Admittedly, how quickly that takes place depend on when national government get (more) religion about curbing greenhouse gas emissions. According to the Wall Street Journal, the International Energy Agency has a default of oil demand continuing to rise in the face of collective inaction. However, it’s worth noting that the IEA’s shorter-term forecasts have a bullish bias; will this prove to be true of their long-term scenarios? For instance, young people in the US are not only not keen about car ownership but some are even are ambivalent about having children. They are concerned the combination of environmental decay and escalating conflicts over resources means any children would have a poor quality of life.
Put it another way: I’m skeptical of simple linear projections over periods of decades, which is what the top line in this chart amounts to:
The Wall Street Journal describes how a number of small and large oil companies are worried about peak demand for oil, starting with Hungary’s MOL Group, which plans to reorient its business over the next decade to focus on petrochemicals, which it sees as having sustained demand, and away from fuel products. From the Journal:
Last month Shell finance chief Simon Henry caused a stir when he said the company sees oil demand peaking in five to 15 years. Shell’s latest published forecasts have consumption flattening toward the end of that period.
State-owned China National Petroleum Corp. quietly issued a report in the summer predicting that China’s oil consumption—a major driver of growth in recent decades—will begin to fall by 2030, if not sooner. Global demand is expected to follow suit…
“The question is more a question of when, rather than if,” Dominic Emery, BP’s vice president for long-term planning and policy, told the Economist Energy Summit in London this month. BP says oil demand could fall by the late 2020s if tougher emissions laws are enacted…

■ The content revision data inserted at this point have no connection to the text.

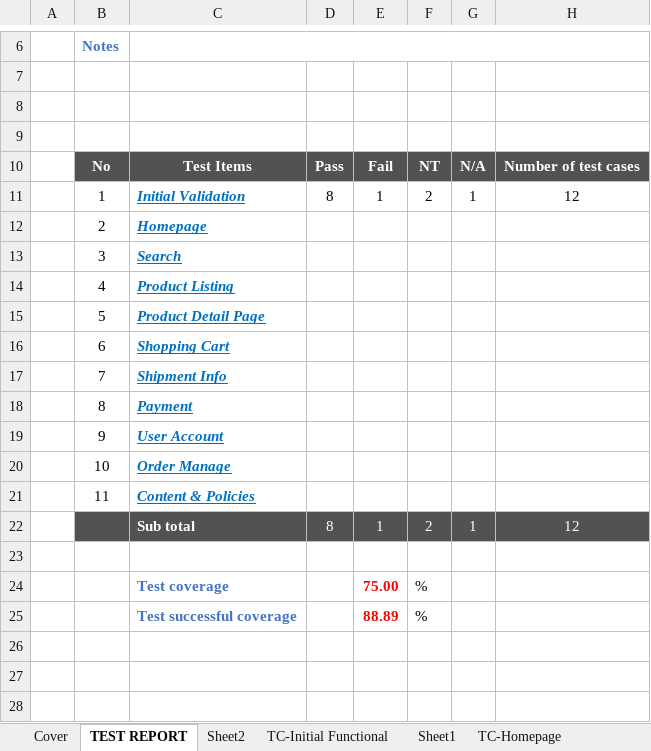
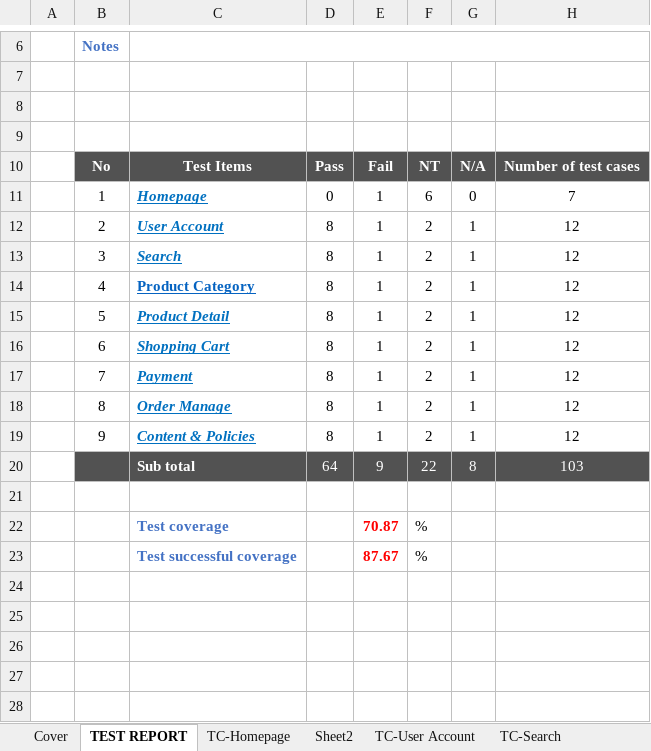
Before and after one commit to TopPhan/Phan-Hoang-Dinh--Manual-Testing-_-Moriitalia.com, an Excel workbook: Manual - Functional Testing - Moriitalia.com .xlsx, sheet TEST REPORT, drawn as a sheet; only a part is shown, gaps mark what is left out; the shorter side is filled out with more unchanged rows; values as stored, in another font and other column widths than the file's, no borders; removed rows and columns are numbered as before the commit, all else as after; the diff covers the shown part only; the diff names each change by its address in the sheet, - before the commit and + after, or states it on an @@ line.

```diff
--- a/Manual - Functional Testing - Moriitalia.com .xlsx (sheet TEST REPORT)
+++ b/Manual - Functional Testing - Moriitalia.com .xlsx (sheet TEST REPORT)
-sheet tab: TC-Initial Functional
-sheet tab: Sheet1
@@ sheet tab order changed: Cover | TEST REPORT | TC-Homepage | Sheet2 | TC-User Account | TC-Search @@
+row 11:  | 1 | Homepage | 0 | 1 | 6 | 0 | 7
+row 12:  | 2 | User Account | 8 | 1 | 2 | 1 | 12
+row 13:  | 3 | Search | 8 | 1 | 2 | 1 | 12
-B14: 1
+B14: 4
-C14: Initial Validation
+C14: Product Category
-C14 italic: on
+C14 italic: off
-row 12:  | 2 | Homepage
-row 13:  | 3 | Search
-row 14:  | 4 | Product Listing
-row 15:  | 5 | Product Detail Page
-row 16:  | 6 | Shopping Cart
-row 17:  | 7 | Shipment Info
-row 18:  | 8 | Payment
-row 19:  | 9 | User Account
-row 20:  | 10 | Order Manage
-row 21:  | 11 | Content & Policies
-B15: (empty)
+B15: 5
-B15:H15 fill: #525252
+B15:H15 fill: none
-C15: Sub total
+C15: Product Detail
@@ C15 italic: off → on, underline: off → on, text colour: #FFFFFF → #0070C0 @@
-D15:H15 text colour: #FFFFFF
+D15:H15 text colour: black
+row 16:  | 6 | Shopping Cart | 8 | 1 | 2 | 1 | 12
+row 17:  | 7 | Payment | 8 | 1 | 2 | 1 | 12
+row 18:  | 8 | Order Manage | 8 | 1 | 2 | 1 | 12
+row 19:  | 9 | Content & Policies | 8 | 1 | 2 | 1 | 12
+row 20:  |  | Sub total | 64 | 9 | 22 | 8 | 103
-E22: 75.00
+E22: 70.87
-E23: 88.89
+E23: 87.67
```
Also changed, not shown: 5 edited cells and merged cells elsewhere in this sheet, sheet TC-Homepage, sheet Cover, other sheet tabs, formulas that keep their value, charts or pictures, Manual - Smoke Testing - Moriitalia.com .xlsx.
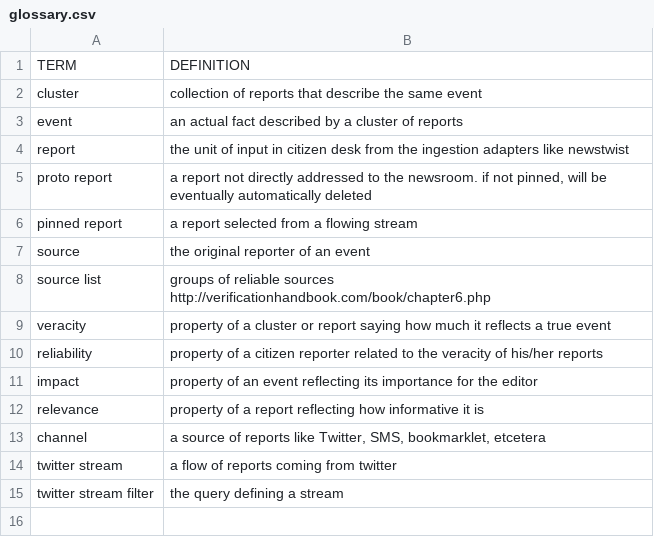
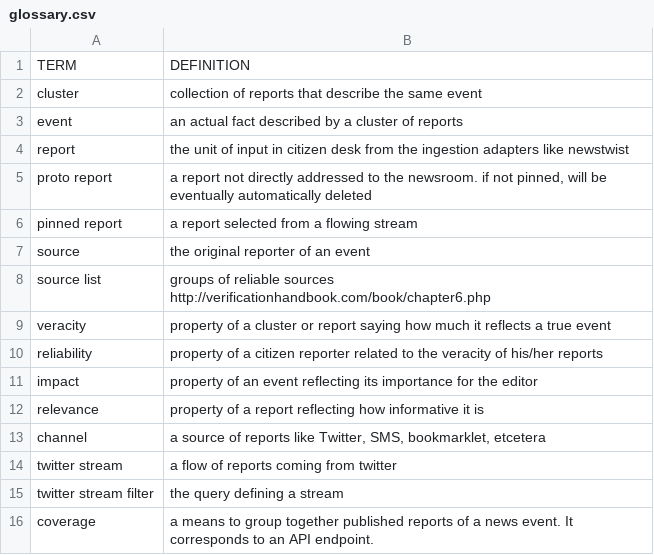
Before and after one commit to msat-cont/citizendesk-core, a CSV file: glossary.csv, drawn as a sheet.

Commit message:
Update glossary.csv

```diff
--- a/glossary.csv
+++ b/glossary.csv
@@ -15 +15,2 @@
 "twitter stream filter","the query defining a stream"
+"coverage","a means to group together published reports of a news event. It corresponds to an API endpoint."
```
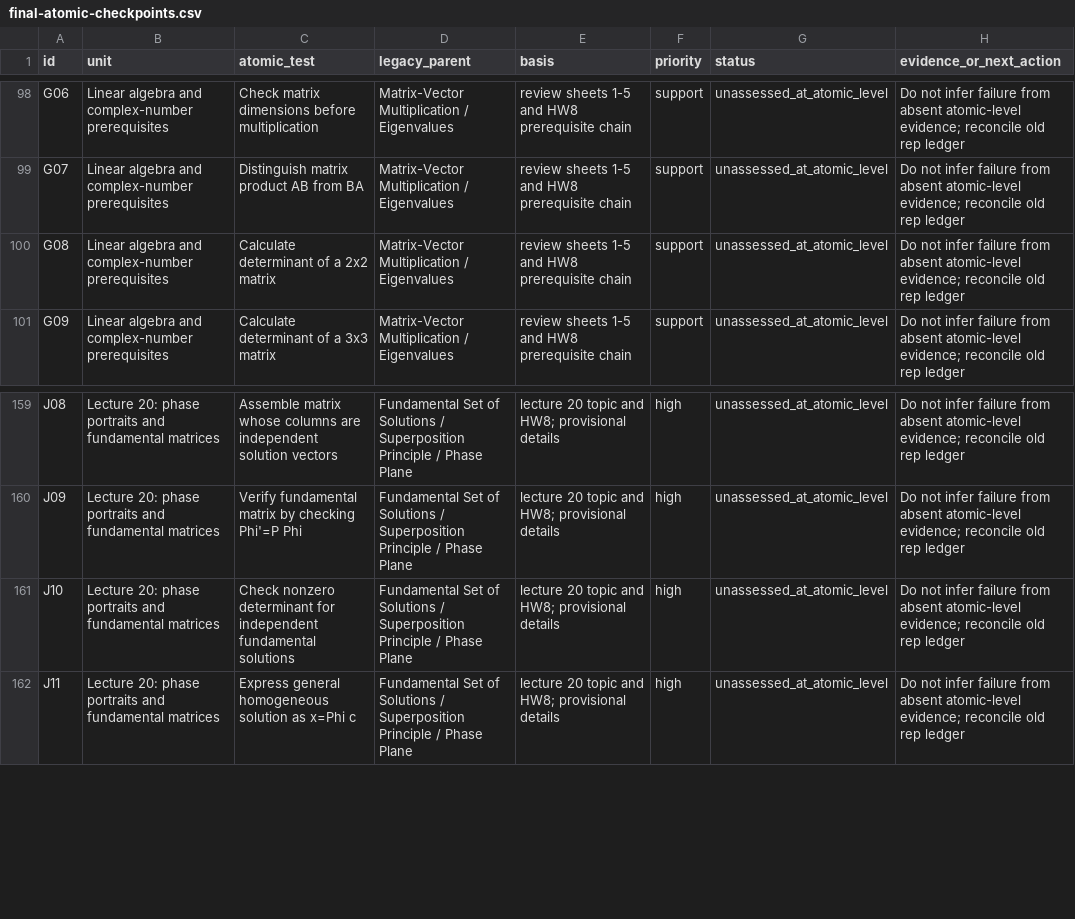
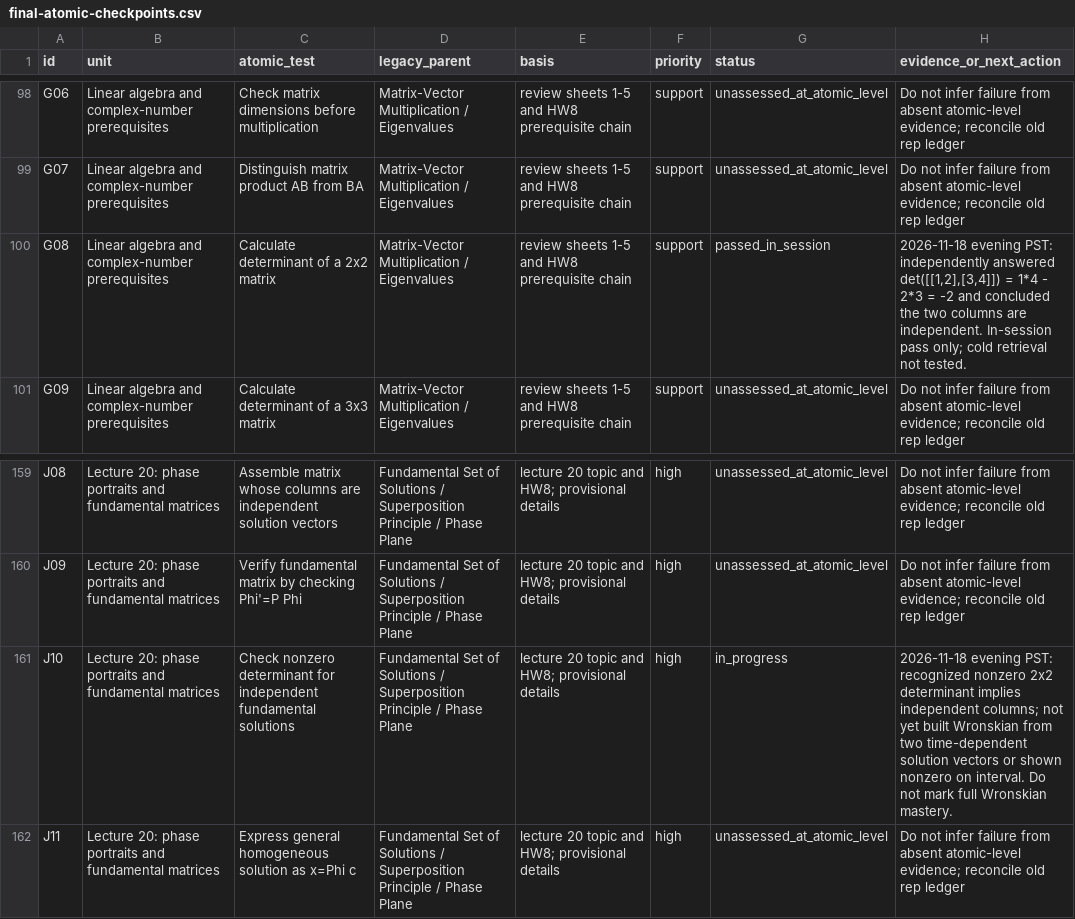
Before and after one commit to immcnotthere/School, a CSV file: AM20/study/final-atomic-checkpoints.csv, drawn as a sheet; only a part is shown, gaps mark what is left out.

Commit message:
AM20: record 2x2 determinant pass and Wronskian independence partial progress

```diff
--- a/AM20/study/final-atomic-checkpoints.csv
+++ b/AM20/study/final-atomic-checkpoints.csv
@@ -99,3 +99,3 @@
 "G07","Linear algebra and complex-number prerequisites","Distinguish matrix product AB from BA","Matrix-Vector Multiplication / Eigenvalues","review sheets 1-5 and HW8 prerequisite chain","support","unassessed_at_atomic_level","Do not infer failure from absent atomic-level evidence; reconcile old rep ledger"
-"G08","Linear algebra and complex-number prerequisites","Calculate determinant of a 2x2 matrix","Matrix-Vector Multiplication / Eigenvalues","review sheets 1-5 and HW8 prerequisite chain","support","unassessed_at_atomic_level","Do not infer failure from absent atomic-level evidence; reconcile old rep ledger"
+"G08","Linear algebra and complex-number prerequisites","Calculate determinant of a 2x2 matrix","Matrix-Vector Multiplication / Eigenvalues","review sheets 1-5 and HW8 prerequisite chain","support","passed_in_session","2026-11-18 evening PST: independently answered det([[1,2],[3,4]]) = 1*4 - 2*3 = -2 and concluded the two columns are independent. In-session pass only; cold retrieval not tested."
 "G09","Linear algebra and complex-number prerequisites","Calculate determinant of a 3x3 matrix","Matrix-Vector Multiplication / Eigenvalues","review sheets 1-5 and HW8 prerequisite chain","support","unassessed_at_atomic_level","Do not infer failure from absent atomic-level evidence; reconcile old rep ledger"
@@ -160,3 +160,3 @@
 "J09","Lecture 20: phase portraits and fundamental matrices","Verify fundamental matrix by checking Phi'=P Phi","Fundamental Set of Solutions / Superposition Principle / Phase Plane","lecture 20 topic and HW8; provisional details","high","unassessed_at_atomic_level","Do not infer failure from absent atomic-level evidence; reconcile old rep ledger"
-"J10","Lecture 20: phase portraits and fundamental matrices","Check nonzero determinant for independent fundamental solutions","Fundamental Set of Solutions / Superposition Principle / Phase Plane","lecture 20 topic and HW8; provisional details","high","unassessed_at_atomic_level","Do not infer failure from absent atomic-level evidence; reconcile old rep ledger"
+"J10","Lecture 20: phase portraits and fundamental matrices","Check nonzero determinant for independent fundamental solutions","Fundamental Set of Solutions / Superposition Principle / Phase Plane","lecture 20 topic and HW8; provisional details","high","in_progress","2026-11-18 evening PST: recognized nonzero 2x2 determinant implies independent columns; not yet built Wronskian from two time-dependent solution vectors or shown nonzero on interval. Do not mark full Wronskian mastery."
 "J11","Lecture 20: phase portraits and fundamental matrices","Express general homogeneous solution as x=Phi c","Fundamental Set of Solutions / Superposition Principle / Phase Plane","lecture 20 topic and HW8; provisional details","high","unassessed_at_atomic_level","Do not infer failure from absent atomic-level evidence; reconcile old rep ledger"
```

Peak demand “will be later than the common dates that are being thrown around, but if it does happen, because we’re building multiple engines for the economy and we’re planning for an economy beyond oil, we’ll be ready,” Saudi Arabia’s energy minister, Khalid al Falih, told a conference in Istanbul last month.
Needless to say, other big firms, such as Exxon, remain optimistic, and OPEC forecasts that demand will grow beyond 2040. But BP and Total, among others, are hedging by building up alternative energy businesses.
As Wiliam Gibson said, “The future is already here — it’s just not very evenly distributed.” But a question to readers: the underlying assumption in the Journal story, which appears to reflect conventional wisdom in the oil biz, is that more stringent regulations on greenhouse gas emissions is what poses a danger to oil demand. I wonder if that is the only mechanism by which that could occur. What look like economic tail events, like a hard landing in China, or generational changes in attitudes towards energy use, could have a significant dampening effect. Another negative would be a rollback of globalization, since shorter supply chains, generally speaking, should mean less consumption of fuel for transportation. While the plural of anecdote is not data, I wonder what positive and negative development readers see on the ground from your vantages in the US and abroad.